Once regarded as one of China’s big three “BAT stocks” along with Alibaba Group (NYSE:BABA) and Tencent Holdings Limited (SEHK:700), Baidu has recently lagged and its market cap is now around a tenth of Alibaba’s and Tencent’s. What has hindered it has been its failure to adjust to the mobile internet while super-apps such as WeChat (with search features) have hurt Baidu’s core business.
Furthermore, Baidu’s transition from just a search engine to an AI business has been rough. Because its AI efforts, such as the Apollo autonomous driving system or smart devices, have yet to produce significant cash flows, tangible financial results from these new areas of investment haven’t been forthcoming.
In the near term, regulatory headwinds in games and healthcare, a weak Chinese economy, and an excess of ad inventory have all led to the former high-flying Baidu to crash closer to earth.
Due to weaker economic growth, Chinese companies have trimmed their advertising spend. As a result of the weak advertising market, Baidu reported a terrible first quarter, with its first loss in over 13 years.
Meanwhile, near term revenue growth is close to zero.

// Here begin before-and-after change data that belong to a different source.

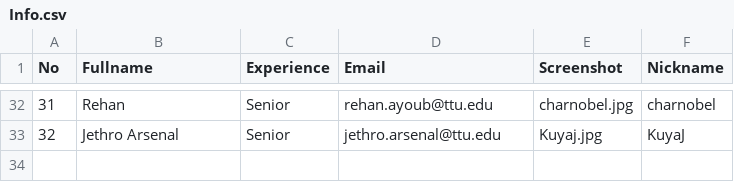
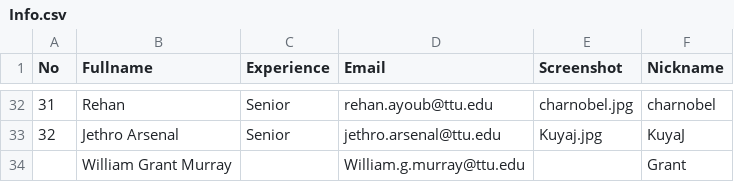
Before and after one commit to iDataVisualizationLab/CS4352_Fall2018, a CSV file: data/Info.csv, drawn as a sheet; only a part is shown, gaps mark what is left out; the diff names each change by its address in the sheet, - before the commit and + after, or states it on an @@ line.

```diff
--- a/data/Info.csv
+++ b/data/Info.csv
+row 34:  | William Grant Murray |  | William.g.murray@ttu.edu |  | Grant
```
Also changed, not shown: 1 other file.
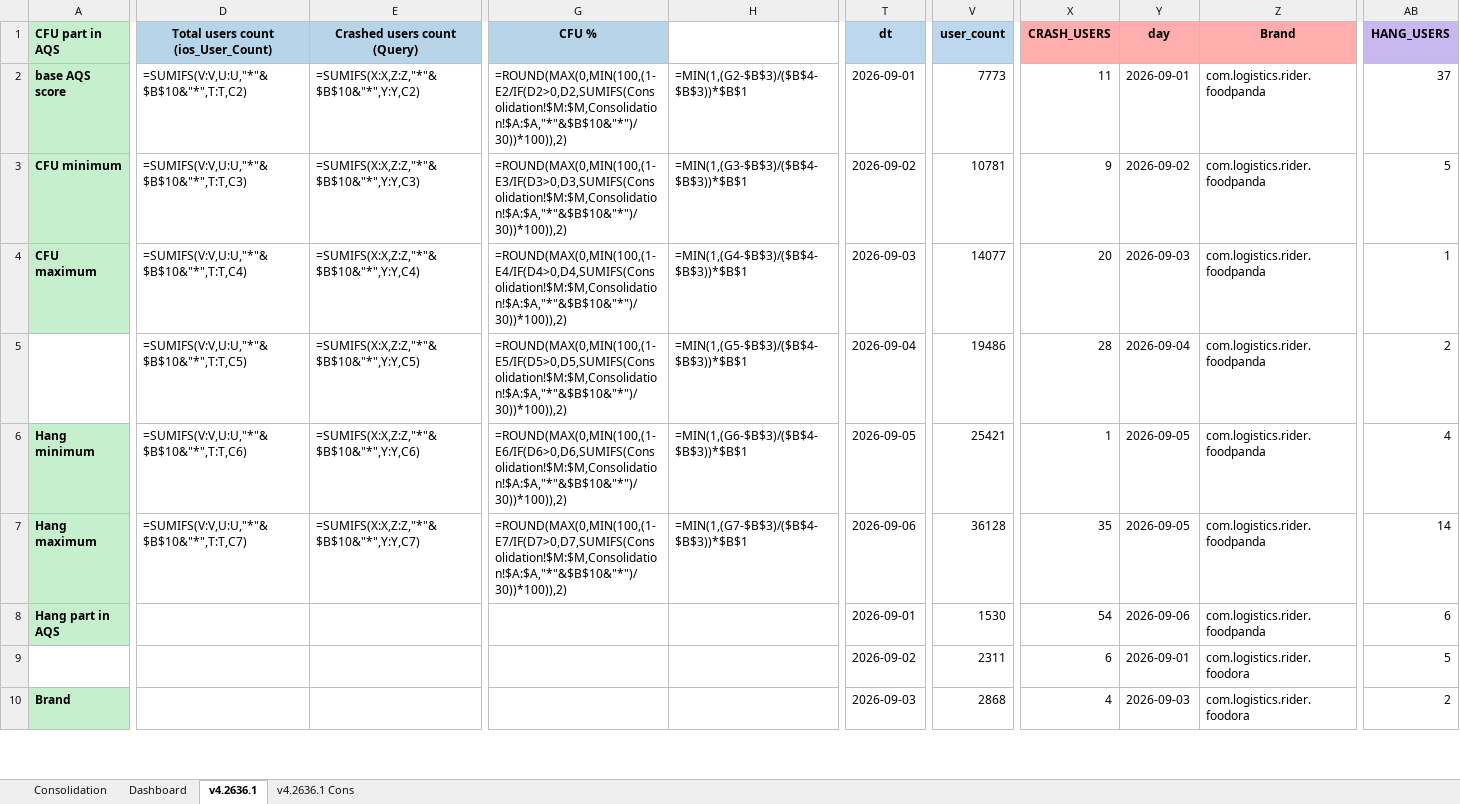
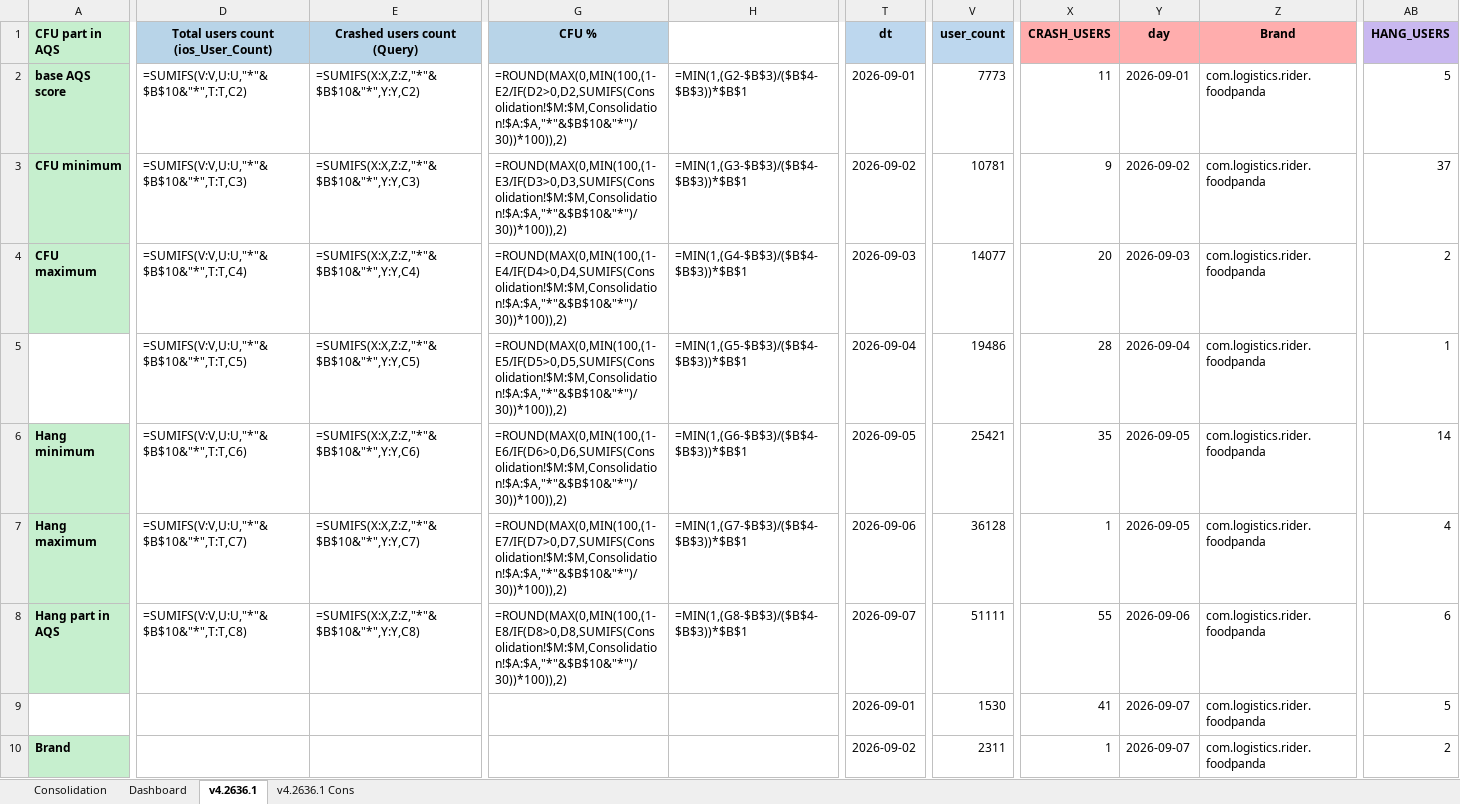
Before and after one commit to shilpa-bansal0401/rider-app-ios-reliability-dashboard, an Excel workbook: consolidation_report/sentry_data.xlsx, sheet v4.2636.1, drawn as a sheet; only a part is shown, gaps mark what is left out; values as stored, in another font and other column widths than the file's, no borders; formulas without a stored value are shown as written; the diff covers the shown part only; the diff names each change by its address in the sheet, - before the commit and + after, or states it on an @@ line.

Commit message:
Report update, as crash is failing on server

```diff
--- a/consolidation_report/sentry_data.xlsx (sheet v4.2636.1)
+++ b/consolidation_report/sentry_data.xlsx (sheet v4.2636.1)
-AB2 (HANG_USERS): 37
+AB2 (HANG_USERS): 5
-AB3 (HANG_USERS): 5
+AB3 (HANG_USERS): 37
-AB4 (HANG_USERS): 1
+AB4 (HANG_USERS): 2
-AB5 (HANG_USERS): 2
+AB5 (HANG_USERS): 1
-X6 (CRASH_USERS): 1
+X6 (CRASH_USERS): 35
-AB6 (HANG_USERS): 4
+AB6 (HANG_USERS): 14
-X7 (CRASH_USERS): 35
+X7 (CRASH_USERS): 1
-AB7 (HANG_USERS): 14
+AB7 (HANG_USERS): 4
-D8: (empty)
+D8: =SUMIFS(V:V,U:U,"*"&$B$10&"*",T:T,C8)
-E8 (Crashed users count (Query)): (empty)
+E8 (Crashed users count (Query)): =SUMIFS(X:X,Z:Z,"*"&$B$10&"*",Y:Y,C8)
-G8 (CFU %): (empty)
+G8 (CFU %): =ROUND(MAX(0,MIN(100,(1-E8/IF(D8>0,D8,SUMIFS(Consolidation!$M:$M,Consolidation!$A:$A,"*"&$B$10&"*")/30))*100)),2)
-H8: (empty)
+H8: =MIN(1,(G8-$B$3)/($B$4-$B$3))*$B$1
-T8 (dt): 2026-09-01
+T8 (dt): 2026-09-07
-V8 (user_count): 1530
+V8 (user_count): 51111
-X8 (CRASH_USERS): 54
+X8 (CRASH_USERS): 55
-T9 (dt): 2026-09-02
+T9 (dt): 2026-09-01
-V9 (user_count): 2311
+V9 (user_count): 1530
-X9 (CRASH_USERS): 6
+X9 (CRASH_USERS): 41
-Y9 (day): 2026-09-01
+Y9 (day): 2026-09-07
-Z9:Z10 (Brand): com.logistics.rider.foodora
+Z9:Z10 (Brand): com.logistics.rider.foodpanda
-T10 (dt): 2026-09-03
+T10 (dt): 2026-09-02
-V10 (user_count): 2868
+V10 (user_count): 2311
-X10 (CRASH_USERS): 4
+X10 (CRASH_USERS): 1
-Y10 (day): 2026-09-03
+Y10 (day): 2026-09-07
```
Also changed, not shown: 32 added rows, 16 removed rows, 6 moved rows and 205 edited cells elsewhere in this sheet, sheet Dashboard, sheet Consolidation, hidden cells, 3 other files.
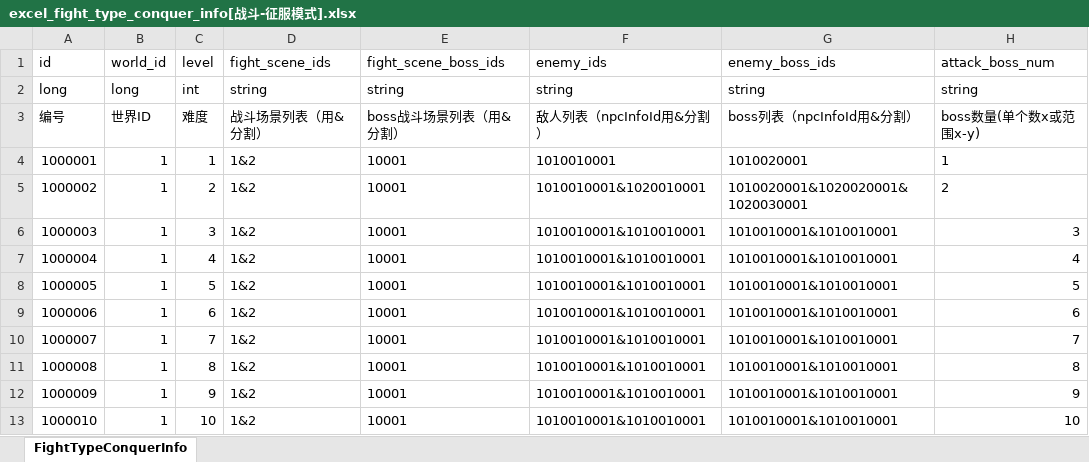
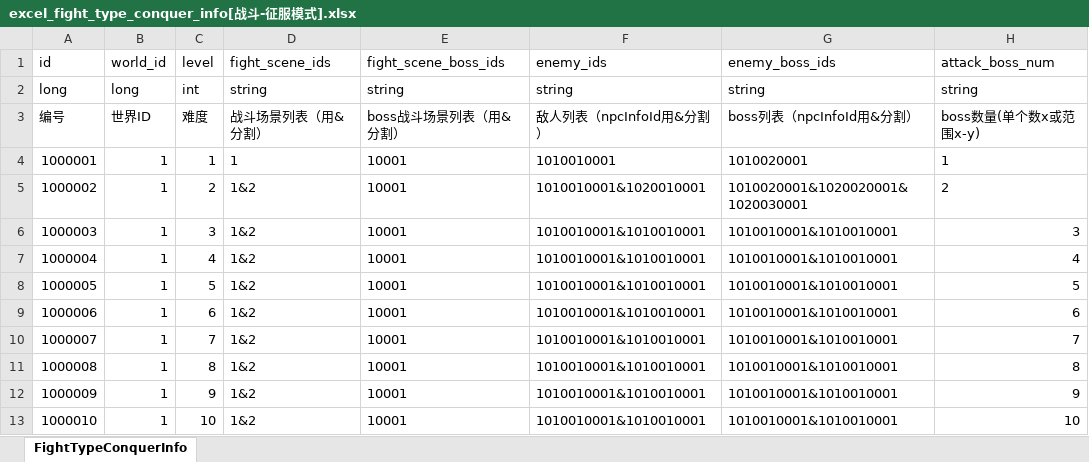
Before and after one commit to wobushiren79/DemonLordRoguelike, an Excel workbook: Demon Lord Roguelike/Assets/Data/Excel/excel_fight_type_conquer_info[战斗-征服模式].xlsx, sheet FightTypeConquerInfo, drawn as a sheet; only a part is shown; values as stored, in another font and other column widths than the file's, no borders; the diff names each change by its address in the sheet, - before the commit and + after, or states it on an @@ line.

```diff
--- a/Demon Lord Roguelike/Assets/Data/Excel/excel_fight_type_conquer_info[战斗-征服模式].xlsx (sheet FightTypeConquerInfo)
+++ b/Demon Lord Roguelike/Assets/Data/Excel/excel_fight_type_conquer_info[战斗-征服模式].xlsx (sheet FightTypeConquerInfo)
-D4 (fight_scene_ids): 1&2
+D4 (fight_scene_ids): 1
```
Also changed, not shown: Demon Lord Roguelike/Assets/Data/Excel/excel_research_info[研究信息].xlsx, 54 other files.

For the second quarter, the company expects sales of RMB 25.1 billion to RMB 26.6 billion, or a decrease of 3% to an increase of 2% versus the same quarter last year. In terms of market expectations, Wall Street expected growth of around 14% year-on-year for the period.
Reasons to be optimistic
While Baidu has suffered some near-term problems, there are reasons to be optimistic in the longer term. First, Alphabet‘s (NASDAQ:GOOGL) Google won’t challenge Baidu anytime soon as Google recently revealed that it has terminated its censored search engine originally designed for China. With Google out of the running, Baidu’s position as China’s leading search engine seems secure.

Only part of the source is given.